No matter what time of year corporate layoffs happen, they pretty much suck. And they can leave those who still have jobs bewildered and confused about how to comfort their fallen comrades.
Losing a job ranks No. 8 on the Holmes-Rahe stress inventory ― not far behind the death of a spouse or going to jail ― so experts say it behooves us to step up and express our condolences. To make eye contact. Give a hug when appropriate. And be sincere. All too often we cave to our fears about saying the wrong thing and, as a result, don’t say anything at all. Or maybe we suffer a collective survivors’ guilt because we still have our jobs and others don’t.
Whatever the reason, if you’re among the tongue-tied who don’t know how to respond, keep these tips in mind:
Take your lead from the person who lost a job.
If they hurriedly flee the building in tears after being told the news, there’s an excellent chance they don’t want you chasing them out to the parking lot to ask about future plans. On the other hand, it they send out an email announcing their last day and providing you with contact info, use it.
Layoff day in the office is invariably a painful event and, unsurprisingly, little real work gets done. Everyone’s attention is on the door of the HR office, watching who exits holding severance packets. If you are among the fortunate who get to keep their job, try and remember that unemployment isn’t contagious. Don’t be afraid to approach someone clearing out their desk. A simple “I’m sorry” and the ability to listen works just fine.
There is no need to parrot how life can be unfair or mention that you just read how tight the job market is. Same for sharing the story of your friend who had to move back home with parents after a layoff. Be supportive and be proactive. Offer to buy them lunch when the dust settles, or if you have contacts who could help, offer to reach out.
Many people use social media to announce their job loss. Pay attention to the tone they use and tailor your response accordingly.
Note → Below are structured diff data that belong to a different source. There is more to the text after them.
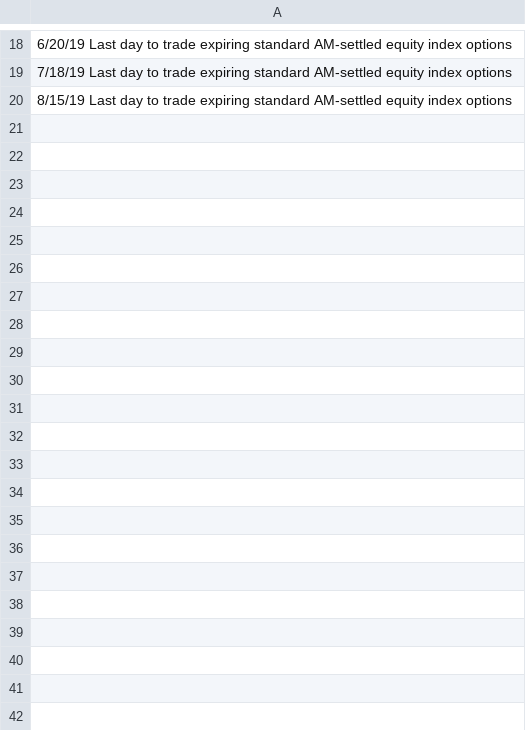
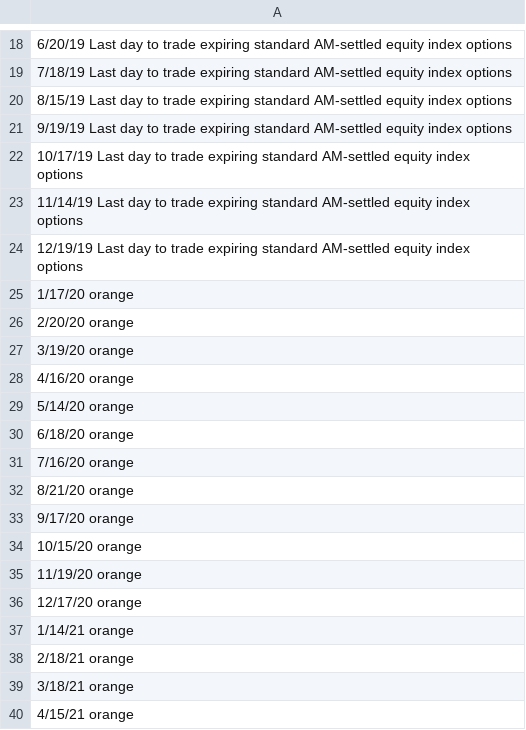
Before and after one commit to jimmmmmmmmmmmy/Econ_Releases, a CSV file: CBOE_AM_Settled.CSV, drawn as a sheet; only a part is shown, gaps mark what is left out; the diff covers the shown part only; the diff names each change by its address in the sheet, - before the commit and + after, or states it on an @@ line.

Commit message:
Update CBOE_AM_Settled.CSV

```diff
--- a/CBOE_AM_Settled.CSV
+++ b/CBOE_AM_Settled.CSV
+row 21: 9/19/19 Last day to trade expiring standard AM-settled equity index options
+row 22: 10/17/19 Last day to trade expiring standard AM-settled equity index options
+row 23: 11/14/19 Last day to trade expiring standard AM-settled equity index options
+row 24: 12/19/19 Last day to trade expiring standard AM-settled equity index options
+row 25: 1/17/20 orange
+row 26: 2/20/20 orange
+row 27: 3/19/20 orange
+row 28: 4/16/20 orange
+row 29: 5/14/20 orange
+row 30: 6/18/20 orange
+row 31: 7/16/20 orange
+row 32: 8/21/20 orange
+row 33: 9/17/20 orange
+row 34: 10/15/20 orange
+row 35: 11/19/20 orange
+row 36: 12/17/20 orange
+row 37: 1/14/21 orange
+row 38: 2/18/21 orange
+row 39: 3/18/21 orange
+row 40: 4/15/21 orange
```
Also changed, not shown: 13 added rows elsewhere in this file.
One of MarketWatch Moneyologist’s favorite such announcements went something like this: “I’ve been looking for it everywhere and I haven’t been able to find it. So, darn it, it looks like I’ve gone and lost my job.”
The message in the tone was clear: Keeping it light, so spare me the sympathy.
Remember the news is theirs to share, not yours.
Many newly unemployed people find that social media not only serves to tell everyone all at once, but provides an excellent opportunity to announce their availability for other jobs. This is a great way to kick off a new job search.
But that doesn’t mean you get to share someone else’s news without their express permission. The fact that they posted it to Facebook is not express permission. Ask the person directly before you go there.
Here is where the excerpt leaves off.